THEATER The title of Matt Smith's solo show recalls a certain long-running television soap, but the tale it flags is nutty even by the guiding light of that genre.
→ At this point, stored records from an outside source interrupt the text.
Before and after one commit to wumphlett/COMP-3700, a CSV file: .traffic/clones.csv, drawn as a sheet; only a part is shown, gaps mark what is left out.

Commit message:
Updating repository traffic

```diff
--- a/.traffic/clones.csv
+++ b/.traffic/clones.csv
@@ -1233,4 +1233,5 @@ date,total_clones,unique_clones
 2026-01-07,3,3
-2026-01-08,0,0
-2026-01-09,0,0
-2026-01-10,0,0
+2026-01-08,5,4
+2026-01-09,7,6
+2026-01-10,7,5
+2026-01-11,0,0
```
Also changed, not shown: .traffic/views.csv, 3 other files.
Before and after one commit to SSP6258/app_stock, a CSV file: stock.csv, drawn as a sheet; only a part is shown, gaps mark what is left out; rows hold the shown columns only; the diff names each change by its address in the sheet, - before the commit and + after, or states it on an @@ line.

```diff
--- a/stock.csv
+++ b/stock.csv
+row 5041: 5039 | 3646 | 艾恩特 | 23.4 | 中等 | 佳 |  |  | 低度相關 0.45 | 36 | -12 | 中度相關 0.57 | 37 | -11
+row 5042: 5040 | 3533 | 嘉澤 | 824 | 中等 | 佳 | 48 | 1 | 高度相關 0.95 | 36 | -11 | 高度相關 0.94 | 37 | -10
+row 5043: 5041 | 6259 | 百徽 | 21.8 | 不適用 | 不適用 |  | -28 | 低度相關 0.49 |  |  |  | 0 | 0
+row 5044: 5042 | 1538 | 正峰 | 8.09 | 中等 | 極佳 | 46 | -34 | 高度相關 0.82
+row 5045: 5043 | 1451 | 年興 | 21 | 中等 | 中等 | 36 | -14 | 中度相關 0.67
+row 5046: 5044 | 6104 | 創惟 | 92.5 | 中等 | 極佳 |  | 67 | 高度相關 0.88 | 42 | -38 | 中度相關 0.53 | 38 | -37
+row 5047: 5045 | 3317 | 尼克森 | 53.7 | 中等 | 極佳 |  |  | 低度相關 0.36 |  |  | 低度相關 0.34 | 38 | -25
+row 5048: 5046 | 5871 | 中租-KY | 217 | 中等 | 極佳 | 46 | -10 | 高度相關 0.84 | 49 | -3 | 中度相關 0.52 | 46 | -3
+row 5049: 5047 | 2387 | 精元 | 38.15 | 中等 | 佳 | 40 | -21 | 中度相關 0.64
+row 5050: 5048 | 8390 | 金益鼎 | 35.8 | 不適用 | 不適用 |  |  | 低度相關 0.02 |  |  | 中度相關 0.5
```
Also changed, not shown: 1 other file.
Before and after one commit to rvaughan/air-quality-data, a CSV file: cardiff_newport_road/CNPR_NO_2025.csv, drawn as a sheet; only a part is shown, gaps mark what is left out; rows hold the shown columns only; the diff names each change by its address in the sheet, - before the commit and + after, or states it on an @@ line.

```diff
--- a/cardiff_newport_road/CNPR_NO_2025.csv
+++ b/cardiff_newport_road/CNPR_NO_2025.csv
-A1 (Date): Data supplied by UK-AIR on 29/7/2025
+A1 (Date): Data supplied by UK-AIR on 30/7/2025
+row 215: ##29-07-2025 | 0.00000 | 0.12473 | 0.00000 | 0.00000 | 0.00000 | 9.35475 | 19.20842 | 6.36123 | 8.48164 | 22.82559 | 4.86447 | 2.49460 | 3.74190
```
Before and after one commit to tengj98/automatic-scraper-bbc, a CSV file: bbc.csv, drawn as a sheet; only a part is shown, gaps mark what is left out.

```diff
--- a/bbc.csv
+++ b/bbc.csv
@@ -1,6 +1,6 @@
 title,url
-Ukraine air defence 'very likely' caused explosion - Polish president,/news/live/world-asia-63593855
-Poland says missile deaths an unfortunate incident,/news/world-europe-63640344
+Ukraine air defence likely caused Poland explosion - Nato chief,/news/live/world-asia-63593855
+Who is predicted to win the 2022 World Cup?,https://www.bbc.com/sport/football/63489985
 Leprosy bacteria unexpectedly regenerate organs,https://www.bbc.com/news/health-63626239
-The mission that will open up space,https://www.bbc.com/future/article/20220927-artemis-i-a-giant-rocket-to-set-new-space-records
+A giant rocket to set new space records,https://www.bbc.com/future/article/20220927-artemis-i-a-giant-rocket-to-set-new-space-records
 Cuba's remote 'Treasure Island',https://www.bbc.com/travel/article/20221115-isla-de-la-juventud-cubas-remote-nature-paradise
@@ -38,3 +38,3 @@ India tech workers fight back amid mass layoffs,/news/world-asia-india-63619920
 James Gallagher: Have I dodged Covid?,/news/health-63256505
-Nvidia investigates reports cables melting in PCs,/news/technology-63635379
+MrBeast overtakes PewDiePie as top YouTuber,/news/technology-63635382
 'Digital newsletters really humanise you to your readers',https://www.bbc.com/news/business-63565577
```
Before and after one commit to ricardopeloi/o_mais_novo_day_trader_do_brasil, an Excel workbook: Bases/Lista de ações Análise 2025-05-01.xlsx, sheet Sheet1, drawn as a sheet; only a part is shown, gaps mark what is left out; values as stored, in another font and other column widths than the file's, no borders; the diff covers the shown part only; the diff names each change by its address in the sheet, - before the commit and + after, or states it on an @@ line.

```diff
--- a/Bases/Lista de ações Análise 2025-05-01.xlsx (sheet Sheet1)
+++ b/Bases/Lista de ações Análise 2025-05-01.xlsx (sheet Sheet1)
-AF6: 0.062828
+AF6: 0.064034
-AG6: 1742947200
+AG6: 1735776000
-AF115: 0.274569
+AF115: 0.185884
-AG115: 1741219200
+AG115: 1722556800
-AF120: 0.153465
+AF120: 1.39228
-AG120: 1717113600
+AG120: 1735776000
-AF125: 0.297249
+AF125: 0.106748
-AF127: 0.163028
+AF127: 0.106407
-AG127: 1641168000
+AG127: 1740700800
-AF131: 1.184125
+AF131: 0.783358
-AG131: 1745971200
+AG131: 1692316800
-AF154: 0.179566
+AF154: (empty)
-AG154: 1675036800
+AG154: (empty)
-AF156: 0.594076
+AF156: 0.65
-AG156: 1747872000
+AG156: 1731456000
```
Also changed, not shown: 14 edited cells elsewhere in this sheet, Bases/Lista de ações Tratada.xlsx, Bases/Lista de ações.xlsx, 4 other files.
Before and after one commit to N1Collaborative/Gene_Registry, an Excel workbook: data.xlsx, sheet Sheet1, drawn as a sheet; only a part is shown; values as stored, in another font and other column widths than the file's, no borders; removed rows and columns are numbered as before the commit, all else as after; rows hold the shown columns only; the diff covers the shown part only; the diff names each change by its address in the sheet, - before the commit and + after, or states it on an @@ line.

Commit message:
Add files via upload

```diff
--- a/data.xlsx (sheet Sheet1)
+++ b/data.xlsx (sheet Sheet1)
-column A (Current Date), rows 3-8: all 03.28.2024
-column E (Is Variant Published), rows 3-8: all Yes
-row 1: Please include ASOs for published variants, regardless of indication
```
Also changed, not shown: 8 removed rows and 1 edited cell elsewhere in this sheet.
The Seattle-based writer-performer's All My Children, now running at the Berkeley Marsh, is the wry, offbeat first-person account of one solitary middle-aged man's shameless construction of a family by unconventional means — namely, stalking the children of his exes.Read more »

Calling the doom tune

San Francisco Mime Troupe's new show lambastes apocalypse as capitalist distraction in 2012: The Musical!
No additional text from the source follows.